Now in the case of MXit, you have teenagers some innocent, some not so innocent, abusing the system. Hiding from the real world and like in the movie The Matrix, embracing this virtual world where they can let go of any responsibilities. An anonymous environment allows for people to take on different persona’s and more so drop any sense of social etiquette or social courtesy.

When children’s exam results are impacted by an activity like chatting on MXit, drastic action should be taken by parents with co-operation from teachers. School Governing Bodies should pass a policy decision to ban cellphones during school hours. That’s the first step to setting some well needed boundaries for children. It may infringe on the Bill of Human Rights in the South African Constitution. Even if it does, there is a case to be made to encourage well defined boundaries for children. They are not mature enough to understand the consequences of their actions. So parents please engage immediately with the Principals of your children’s schools and the School Governing Bodies and implement some kind of policy to reduce children’s dependence, or reliance on their cellphones.

Other health outlets should be encouraged like sports, music, drama or some traditional form of extra mural activities which can at least for a few hours per day or per week occupy the child’s mind completely. Think about it…if they are playing soccer they cannot be chatting on their cellphones. And besides the exercise is good for them.

Read the original article in Die Burger here.

 

Author: RJ Thomas
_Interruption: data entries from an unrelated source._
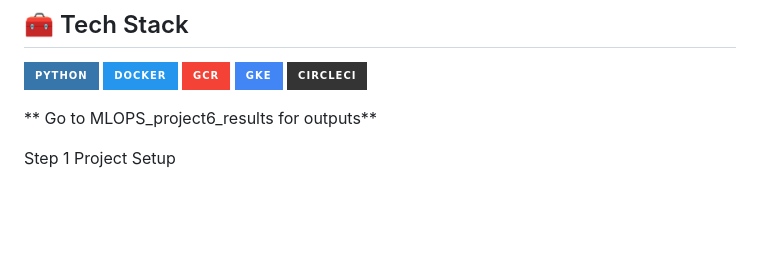
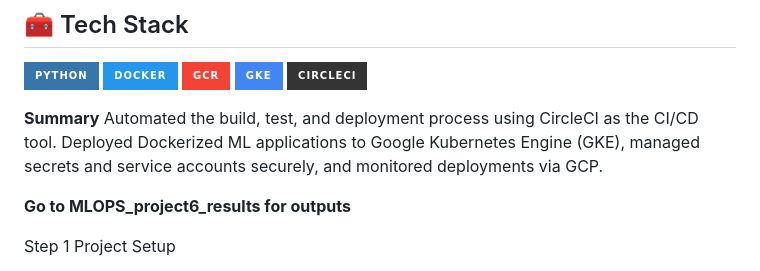
Before and after one commit to Yeshwanththota/MLOPs_Project6_Python_Docker_GCR_GKE_CircleCI, a Markdown page: README.md, the part around the change. GitHub-like rendering; badges without logos; blank space fills up the shorter version.

```diff
--- a/README.md
+++ b/README.md
@@ -8,7 +8,10 @@
   <img src="https://img.shields.io/badge/CircleCI-343434?style=for-the-badge&logo=circleci&logoColor=white" alt="CircleCI"/>
 </p>
 
-** Go to MLOPS_project6_results for outputs**
+**Summary**
+Automated the build, test, and deployment process using CircleCI as the CI/CD tool. Deployed Dockerized ML applications to Google Kubernetes Engine (GKE), managed secrets and service accounts securely, and monitored deployments via GCP.
+
+**Go to MLOPS_project6_results for outputs**
 
 Step 1
 Project Setup
```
RJ Thomas is an International Relationship Builder. He was born in South Africa, and moved to China in 2013.